Exercise aim:
Lift every line from the entries that includes the word "after".

Top of Given entries

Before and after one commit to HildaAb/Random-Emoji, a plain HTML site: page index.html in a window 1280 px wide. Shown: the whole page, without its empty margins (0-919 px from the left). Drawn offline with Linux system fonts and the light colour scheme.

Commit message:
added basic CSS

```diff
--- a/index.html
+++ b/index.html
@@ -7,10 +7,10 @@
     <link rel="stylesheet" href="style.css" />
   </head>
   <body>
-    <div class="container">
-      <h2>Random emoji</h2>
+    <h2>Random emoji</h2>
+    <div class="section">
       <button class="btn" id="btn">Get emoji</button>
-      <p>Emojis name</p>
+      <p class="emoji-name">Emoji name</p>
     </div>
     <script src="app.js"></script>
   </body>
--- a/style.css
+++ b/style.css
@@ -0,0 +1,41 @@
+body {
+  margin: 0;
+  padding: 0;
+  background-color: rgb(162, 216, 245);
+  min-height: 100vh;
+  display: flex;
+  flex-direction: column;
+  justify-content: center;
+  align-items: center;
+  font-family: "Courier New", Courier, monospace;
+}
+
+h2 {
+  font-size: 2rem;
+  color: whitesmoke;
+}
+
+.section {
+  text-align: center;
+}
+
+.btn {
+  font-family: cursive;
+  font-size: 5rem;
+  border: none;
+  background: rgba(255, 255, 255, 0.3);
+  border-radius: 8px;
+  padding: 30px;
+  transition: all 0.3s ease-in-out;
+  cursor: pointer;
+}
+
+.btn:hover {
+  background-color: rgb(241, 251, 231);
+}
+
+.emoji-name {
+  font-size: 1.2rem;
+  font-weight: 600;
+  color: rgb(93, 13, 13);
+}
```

Bottom of Given entries
Top of Given entries

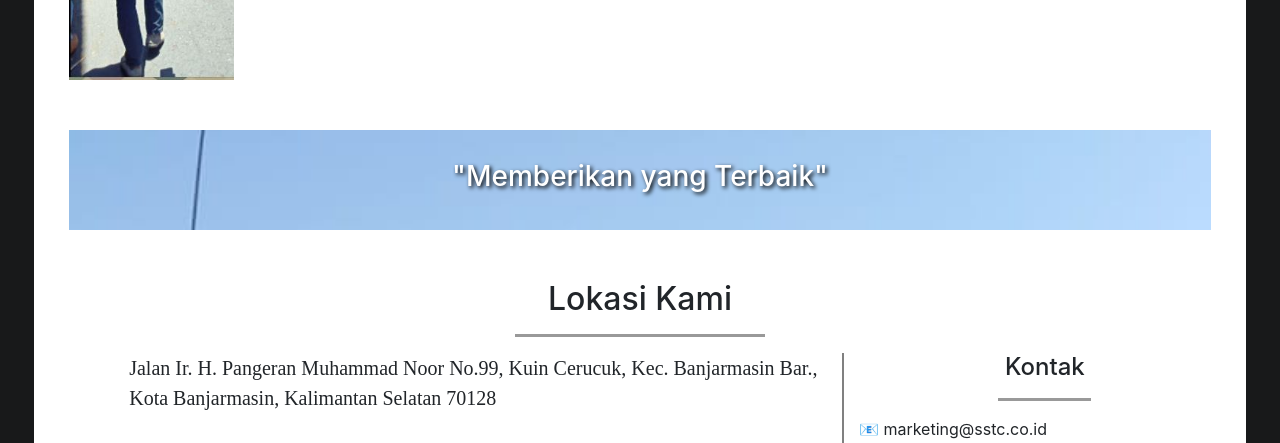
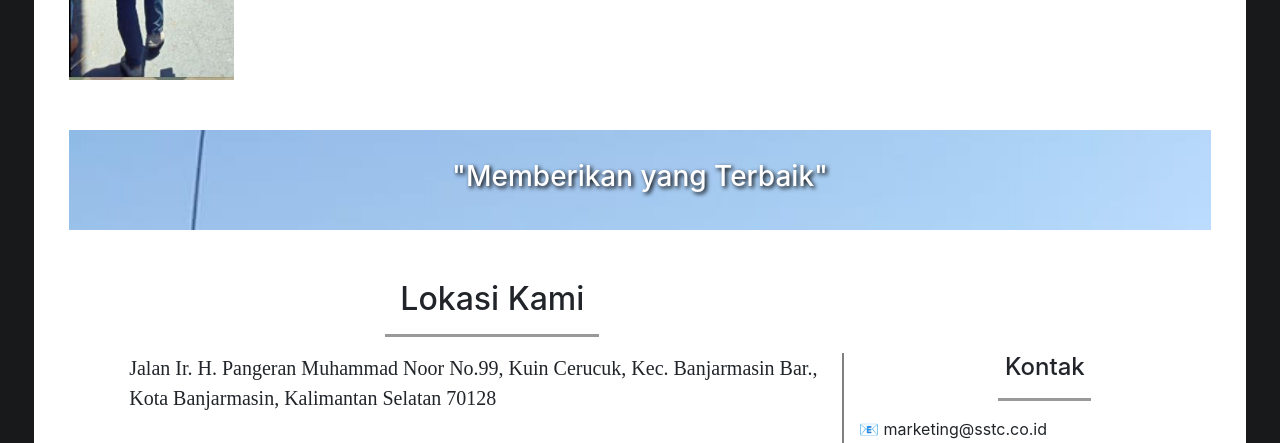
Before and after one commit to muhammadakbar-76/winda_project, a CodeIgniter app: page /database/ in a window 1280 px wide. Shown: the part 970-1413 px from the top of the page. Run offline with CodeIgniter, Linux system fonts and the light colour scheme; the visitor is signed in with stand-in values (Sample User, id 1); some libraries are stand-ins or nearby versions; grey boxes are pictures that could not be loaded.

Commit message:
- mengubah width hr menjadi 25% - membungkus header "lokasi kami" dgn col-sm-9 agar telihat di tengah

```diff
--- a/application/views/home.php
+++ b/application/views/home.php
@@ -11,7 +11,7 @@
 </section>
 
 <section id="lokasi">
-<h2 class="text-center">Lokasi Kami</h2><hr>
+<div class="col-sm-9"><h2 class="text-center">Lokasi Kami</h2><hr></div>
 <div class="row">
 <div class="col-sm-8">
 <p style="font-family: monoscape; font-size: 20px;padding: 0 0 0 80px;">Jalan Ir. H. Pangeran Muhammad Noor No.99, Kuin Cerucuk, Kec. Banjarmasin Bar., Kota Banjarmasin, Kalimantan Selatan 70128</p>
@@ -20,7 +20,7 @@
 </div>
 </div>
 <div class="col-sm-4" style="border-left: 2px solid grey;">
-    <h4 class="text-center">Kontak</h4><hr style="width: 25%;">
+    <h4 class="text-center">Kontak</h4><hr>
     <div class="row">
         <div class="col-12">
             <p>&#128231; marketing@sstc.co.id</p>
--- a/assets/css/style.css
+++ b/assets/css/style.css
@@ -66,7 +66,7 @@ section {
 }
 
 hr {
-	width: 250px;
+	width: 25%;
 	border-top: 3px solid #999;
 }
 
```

Bottom of Given entries

Result of the task:
Before and after one commit to HildaAb/Random-Emoji, a plain HTML site: page index.html in a window 1280 px wide. Shown: the whole page, without its empty margins (0-919 px from the left). Drawn offline with Linux system fonts and the light colour scheme.
Before and after one commit to muhammadakbar-76/winda_project, a CodeIgniter app: page /database/ in a window 1280 px wide. Shown: the part 970-1413 px from the top of the page. Run offline with CodeIgniter, Linux system fonts and the light colour scheme; the visitor is signed in with stand-in values (Sample User, id 1); some libraries are stand-ins or nearby versions; grey boxes are pictures that could not be loaded.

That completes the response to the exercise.